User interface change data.
╔══

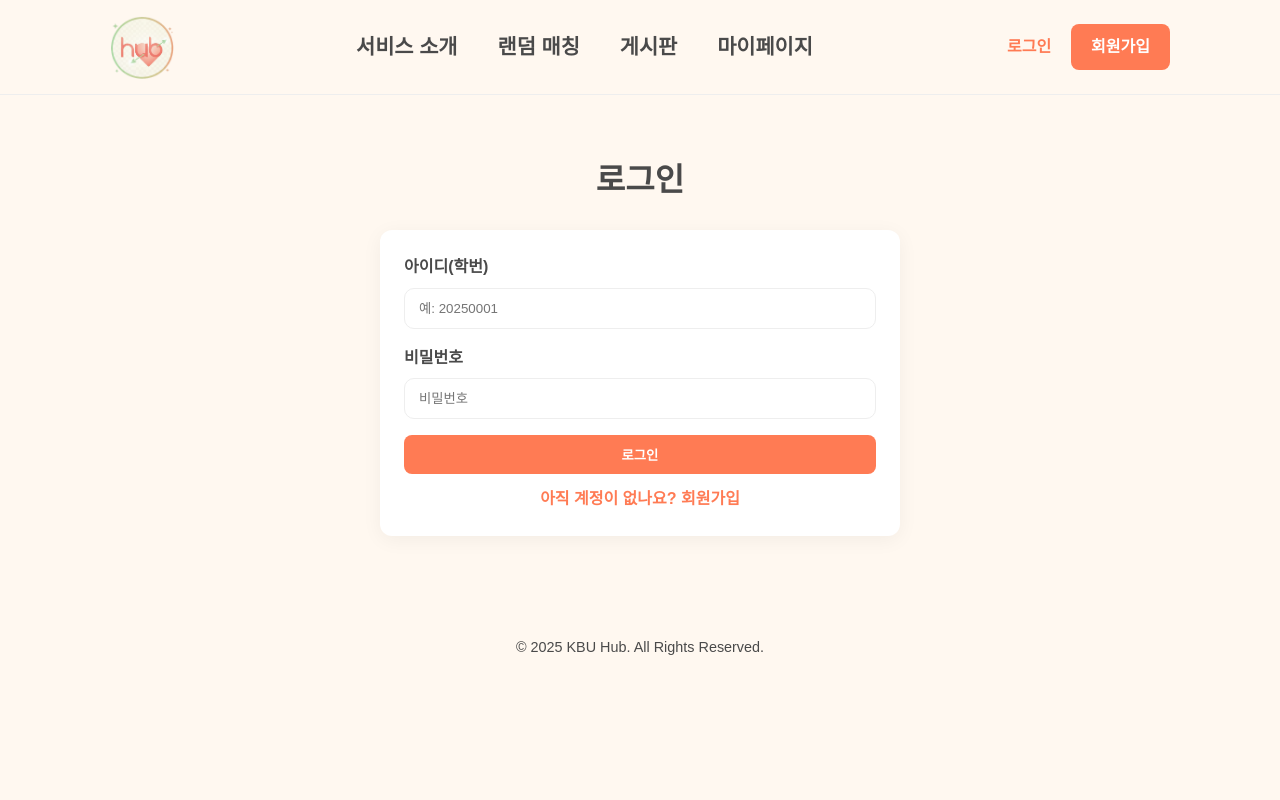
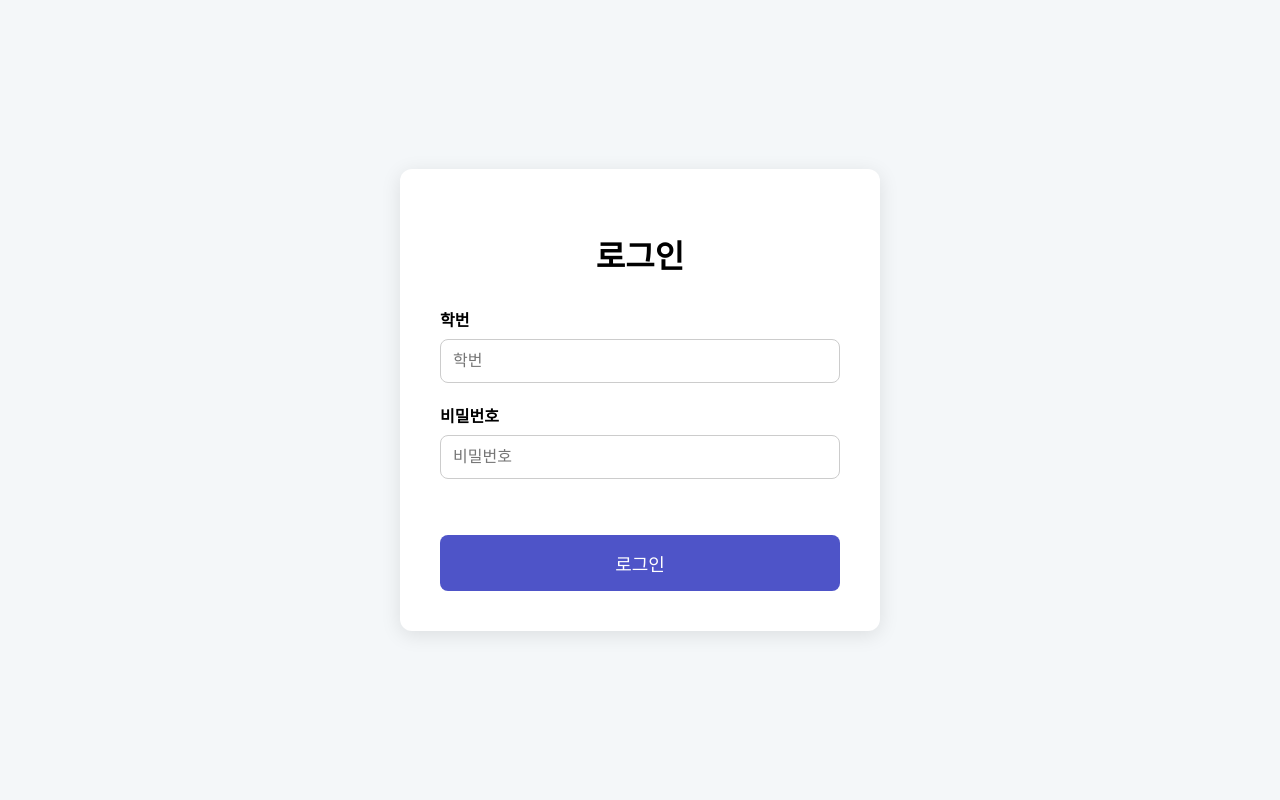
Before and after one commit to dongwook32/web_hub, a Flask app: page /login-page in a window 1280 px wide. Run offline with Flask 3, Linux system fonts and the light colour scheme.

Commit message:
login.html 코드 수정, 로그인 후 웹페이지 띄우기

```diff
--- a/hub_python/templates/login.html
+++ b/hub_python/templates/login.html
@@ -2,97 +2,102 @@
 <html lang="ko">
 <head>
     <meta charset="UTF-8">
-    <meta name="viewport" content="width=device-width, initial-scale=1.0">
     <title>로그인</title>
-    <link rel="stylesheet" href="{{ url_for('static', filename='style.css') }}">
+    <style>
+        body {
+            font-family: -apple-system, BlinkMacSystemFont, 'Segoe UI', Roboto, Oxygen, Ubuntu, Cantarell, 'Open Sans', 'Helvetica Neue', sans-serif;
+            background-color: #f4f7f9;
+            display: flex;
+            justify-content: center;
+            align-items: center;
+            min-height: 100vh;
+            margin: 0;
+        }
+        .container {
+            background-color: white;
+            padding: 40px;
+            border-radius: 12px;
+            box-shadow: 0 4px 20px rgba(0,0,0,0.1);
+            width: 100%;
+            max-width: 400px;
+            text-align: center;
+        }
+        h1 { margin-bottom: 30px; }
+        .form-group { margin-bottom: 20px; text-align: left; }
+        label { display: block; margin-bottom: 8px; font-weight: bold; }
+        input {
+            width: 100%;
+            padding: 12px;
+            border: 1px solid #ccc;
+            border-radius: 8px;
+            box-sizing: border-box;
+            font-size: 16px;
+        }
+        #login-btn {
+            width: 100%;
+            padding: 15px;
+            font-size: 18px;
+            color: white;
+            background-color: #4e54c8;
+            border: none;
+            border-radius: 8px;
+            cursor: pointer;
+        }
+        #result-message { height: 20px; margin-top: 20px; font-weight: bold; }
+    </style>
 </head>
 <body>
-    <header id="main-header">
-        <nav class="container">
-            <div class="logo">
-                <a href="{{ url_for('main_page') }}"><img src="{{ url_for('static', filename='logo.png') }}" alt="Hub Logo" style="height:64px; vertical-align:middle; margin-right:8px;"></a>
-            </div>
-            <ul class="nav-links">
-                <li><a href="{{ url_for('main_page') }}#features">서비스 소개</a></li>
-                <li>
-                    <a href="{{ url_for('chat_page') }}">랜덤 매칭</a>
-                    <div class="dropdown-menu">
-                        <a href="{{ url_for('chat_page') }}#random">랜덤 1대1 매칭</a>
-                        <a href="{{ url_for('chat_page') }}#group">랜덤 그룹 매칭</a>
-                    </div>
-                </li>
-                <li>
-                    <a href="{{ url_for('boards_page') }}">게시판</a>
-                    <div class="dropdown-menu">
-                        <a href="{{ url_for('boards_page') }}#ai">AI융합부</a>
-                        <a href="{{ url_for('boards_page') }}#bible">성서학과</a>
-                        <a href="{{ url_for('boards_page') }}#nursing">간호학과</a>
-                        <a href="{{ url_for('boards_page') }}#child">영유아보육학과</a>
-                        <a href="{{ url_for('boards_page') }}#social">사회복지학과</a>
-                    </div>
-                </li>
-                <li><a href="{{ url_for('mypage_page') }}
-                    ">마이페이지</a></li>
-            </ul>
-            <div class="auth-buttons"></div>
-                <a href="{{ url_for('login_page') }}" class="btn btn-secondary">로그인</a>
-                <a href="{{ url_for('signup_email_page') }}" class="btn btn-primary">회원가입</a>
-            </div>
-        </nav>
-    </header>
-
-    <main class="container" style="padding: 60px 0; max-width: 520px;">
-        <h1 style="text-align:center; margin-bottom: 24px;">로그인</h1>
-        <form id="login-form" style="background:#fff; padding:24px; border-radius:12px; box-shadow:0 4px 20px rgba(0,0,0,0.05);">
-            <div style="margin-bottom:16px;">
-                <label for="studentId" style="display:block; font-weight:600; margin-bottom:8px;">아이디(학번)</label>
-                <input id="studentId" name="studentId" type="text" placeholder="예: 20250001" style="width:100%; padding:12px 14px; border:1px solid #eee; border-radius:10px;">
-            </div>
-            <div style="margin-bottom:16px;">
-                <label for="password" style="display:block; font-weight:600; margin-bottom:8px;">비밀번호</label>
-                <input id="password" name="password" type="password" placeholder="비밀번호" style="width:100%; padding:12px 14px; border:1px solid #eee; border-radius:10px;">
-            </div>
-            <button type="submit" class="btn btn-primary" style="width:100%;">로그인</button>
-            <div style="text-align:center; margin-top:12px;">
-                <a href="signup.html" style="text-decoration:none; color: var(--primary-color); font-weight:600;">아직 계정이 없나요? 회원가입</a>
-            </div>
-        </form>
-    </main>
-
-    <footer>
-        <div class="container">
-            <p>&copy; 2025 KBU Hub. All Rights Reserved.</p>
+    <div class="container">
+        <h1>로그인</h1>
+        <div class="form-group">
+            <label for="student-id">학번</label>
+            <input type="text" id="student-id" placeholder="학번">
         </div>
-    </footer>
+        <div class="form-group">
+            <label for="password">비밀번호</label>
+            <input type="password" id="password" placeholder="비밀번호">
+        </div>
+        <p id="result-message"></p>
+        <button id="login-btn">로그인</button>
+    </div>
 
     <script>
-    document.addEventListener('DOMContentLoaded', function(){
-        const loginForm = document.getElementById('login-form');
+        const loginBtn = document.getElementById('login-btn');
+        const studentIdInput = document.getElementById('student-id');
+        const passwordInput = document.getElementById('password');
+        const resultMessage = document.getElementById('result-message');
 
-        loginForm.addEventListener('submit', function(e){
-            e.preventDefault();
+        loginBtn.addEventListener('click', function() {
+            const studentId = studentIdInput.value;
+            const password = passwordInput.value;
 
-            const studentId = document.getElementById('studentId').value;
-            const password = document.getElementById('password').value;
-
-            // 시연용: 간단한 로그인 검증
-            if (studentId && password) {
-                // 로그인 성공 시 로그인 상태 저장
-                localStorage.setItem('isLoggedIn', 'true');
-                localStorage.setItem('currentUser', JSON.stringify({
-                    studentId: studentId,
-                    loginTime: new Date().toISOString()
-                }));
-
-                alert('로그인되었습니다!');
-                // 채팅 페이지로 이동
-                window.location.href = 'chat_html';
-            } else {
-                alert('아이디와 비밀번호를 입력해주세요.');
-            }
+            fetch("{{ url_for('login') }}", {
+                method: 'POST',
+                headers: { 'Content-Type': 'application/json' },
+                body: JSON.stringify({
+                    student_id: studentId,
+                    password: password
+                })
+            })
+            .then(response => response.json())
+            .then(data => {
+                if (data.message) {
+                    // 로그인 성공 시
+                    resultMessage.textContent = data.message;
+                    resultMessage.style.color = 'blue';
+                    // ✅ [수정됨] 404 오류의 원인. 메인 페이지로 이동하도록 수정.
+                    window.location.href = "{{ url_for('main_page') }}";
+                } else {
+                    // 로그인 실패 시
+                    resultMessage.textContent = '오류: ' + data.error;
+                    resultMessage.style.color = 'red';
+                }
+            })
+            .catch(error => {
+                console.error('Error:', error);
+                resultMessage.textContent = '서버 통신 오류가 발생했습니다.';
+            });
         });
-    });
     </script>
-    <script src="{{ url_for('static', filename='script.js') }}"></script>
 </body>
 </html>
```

╚══

Work order.
Omit the pictures; set down each record exactly.

Result for this exercise.
Before and after one commit to dongwook32/web_hub, a Flask app: page /login-page in a window 1280 px wide. Run offline with Flask 3, Linux system fonts and the light colour scheme.

Commit message:
login.html 코드 수정, 로그인 후 웹페이지 띄우기

```diff
--- a/hub_python/templates/login.html
+++ b/hub_python/templates/login.html
@@ -2,97 +2,102 @@
 <html lang="ko">
 <head>
     <meta charset="UTF-8">
-    <meta name="viewport" content="width=device-width, initial-scale=1.0">
     <title>로그인</title>
-    <link rel="stylesheet" href="{{ url_for('static', filename='style.css') }}">
+    <style>
+        body {
+            font-family: -apple-system, BlinkMacSystemFont, 'Segoe UI', Roboto, Oxygen, Ubuntu, Cantarell, 'Open Sans', 'Helvetica Neue', sans-serif;
+            background-color: #f4f7f9;
+            display: flex;
+            justify-content: center;
+            align-items: center;
+            min-height: 100vh;
+            margin: 0;
+        }
+        .container {
+            background-color: white;
+            padding: 40px;
+            border-radius: 12px;
+            box-shadow: 0 4px 20px rgba(0,0,0,0.1);
+            width: 100%;
+            max-width: 400px;
+            text-align: center;
+        }
+        h1 { margin-bottom: 30px; }
+        .form-group { margin-bottom: 20px; text-align: left; }
+        label { display: block; margin-bottom: 8px; font-weight: bold; }
+        input {
+            width: 100%;
+            padding: 12px;
+            border: 1px solid #ccc;
+            border-radius: 8px;
+            box-sizing: border-box;
+            font-size: 16px;
+        }
+        #login-btn {
+            width: 100%;
+            padding: 15px;
+            font-size: 18px;
+            color: white;
+            background-color: #4e54c8;
+            border: none;
+            border-radius: 8px;
+            cursor: pointer;
+        }
+        #result-message { height: 20px; margin-top: 20px; font-weight: bold; }
+    </style>
 </head>
 <body>
-    <header id="main-header">
-        <nav class="container">
-            <div class="logo">
-                <a href="{{ url_for('main_page') }}"><img src="{{ url_for('static', filename='logo.png') }}" alt="Hub Logo" style="height:64px; vertical-align:middle; margin-right:8px;"></a>
-            </div>
-            <ul class="nav-links">
-                <li><a href="{{ url_for('main_page') }}#features">서비스 소개</a></li>
-                <li>
-                    <a href="{{ url_for('chat_page') }}">랜덤 매칭</a>
-                    <div class="dropdown-menu">
-                        <a href="{{ url_for('chat_page') }}#random">랜덤 1대1 매칭</a>
-                        <a href="{{ url_for('chat_page') }}#group">랜덤 그룹 매칭</a>
-                    </div>
-                </li>
-                <li>
-                    <a href="{{ url_for('boards_page') }}">게시판</a>
-                    <div class="dropdown-menu">
-                        <a href="{{ url_for('boards_page') }}#ai">AI융합부</a>
-                        <a href="{{ url_for('boards_page') }}#bible">성서학과</a>
-                        <a href="{{ url_for('boards_page') }}#nursing">간호학과</a>
-                        <a href="{{ url_for('boards_page') }}#child">영유아보육학과</a>
-                        <a href="{{ url_for('boards_page') }}#social">사회복지학과</a>
-                    </div>
-                </li>
-                <li><a href="{{ url_for('mypage_page') }}
-                    ">마이페이지</a></li>
-            </ul>
-            <div class="auth-buttons"></div>
-                <a href="{{ url_for('login_page') }}" class="btn btn-secondary">로그인</a>
-                <a href="{{ url_for('signup_email_page') }}" class="btn btn-primary">회원가입</a>
-            </div>
-        </nav>
-    </header>
-
-    <main class="container" style="padding: 60px 0; max-width: 520px;">
-        <h1 style="text-align:center; margin-bottom: 24px;">로그인</h1>
-        <form id="login-form" style="background:#fff; padding:24px; border-radius:12px; box-shadow:0 4px 20px rgba(0,0,0,0.05);">
-            <div style="margin-bottom:16px;">
-                <label for="studentId" style="display:block; font-weight:600; margin-bottom:8px;">아이디(학번)</label>
-                <input id="studentId" name="studentId" type="text" placeholder="예: 20250001" style="width:100%; padding:12px 14px; border:1px solid #eee; border-radius:10px;">
-            </div>
-            <div style="margin-bottom:16px;">
-                <label for="password" style="display:block; font-weight:600; margin-bottom:8px;">비밀번호</label>
-                <input id="password" name="password" type="password" placeholder="비밀번호" style="width:100%; padding:12px 14px; border:1px solid #eee; border-radius:10px;">
-            </div>
-            <button type="submit" class="btn btn-primary" style="width:100%;">로그인</button>
-            <div style="text-align:center; margin-top:12px;">
-                <a href="signup.html" style="text-decoration:none; color: var(--primary-color); font-weight:600;">아직 계정이 없나요? 회원가입</a>
-            </div>
-        </form>
-    </main>
-
-    <footer>
-        <div class="container">
-            <p>&copy; 2025 KBU Hub. All Rights Reserved.</p>
+    <div class="container">
+        <h1>로그인</h1>
+        <div class="form-group">
+            <label for="student-id">학번</label>
+            <input type="text" id="student-id" placeholder="학번">
         </div>
-    </footer>
+        <div class="form-group">
+            <label for="password">비밀번호</label>
+            <input type="password" id="password" placeholder="비밀번호">
+        </div>
+        <p id="result-message"></p>
+        <button id="login-btn">로그인</button>
+    </div>
 
     <script>
-    document.addEventListener('DOMContentLoaded', function(){
-        const loginForm = document.getElementById('login-form');
+        const loginBtn = document.getElementById('login-btn');
+        const studentIdInput = document.getElementById('student-id');
+        const passwordInput = document.getElementById('password');
+        const resultMessage = document.getElementById('result-message');
 
-        loginForm.addEventListener('submit', function(e){
-            e.preventDefault();
+        loginBtn.addEventListener('click', function() {
+            const studentId = studentIdInput.value;
+            const password = passwordInput.value;
 
-            const studentId = document.getElementById('studentId').value;
-            const password = document.getElementById('password').value;
-
-            // 시연용: 간단한 로그인 검증
-            if (studentId && password) {
-                // 로그인 성공 시 로그인 상태 저장
-                localStorage.setItem('isLoggedIn', 'true');
-                localStorage.setItem('currentUser', JSON.stringify({
-                    studentId: studentId,
-                    loginTime: new Date().toISOString()
-                }));
-
-                alert('로그인되었습니다!');
-                // 채팅 페이지로 이동
-                window.location.href = 'chat_html';
-            } else {
-                alert('아이디와 비밀번호를 입력해주세요.');
-            }
+            fetch("{{ url_for('login') }}", {
+                method: 'POST',
+                headers: { 'Content-Type': 'application/json' },
+                body: JSON.stringify({
+                    student_id: studentId,
+                    password: password
+                })
+            })
+            .then(response => response.json())
+            .then(data => {
+                if (data.message) {
+                    // 로그인 성공 시
+                    resultMessage.textContent = data.message;
+                    resultMessage.style.color = 'blue';
+                    // ✅ [수정됨] 404 오류의 원인. 메인 페이지로 이동하도록 수정.
+                    window.location.href = "{{ url_for('main_page') }}";
+                } else {
+                    // 로그인 실패 시
+                    resultMessage.textContent = '오류: ' + data.error;
+                    resultMessage.style.color = 'red';
+                }
+            })
+            .catch(error => {
+                console.error('Error:', error);
+                resultMessage.textContent = '서버 통신 오류가 발생했습니다.';
+            });
         });
-    });
     </script>
-    <script src="{{ url_for('static', filename='script.js') }}"></script>
 </body>
 </html>
```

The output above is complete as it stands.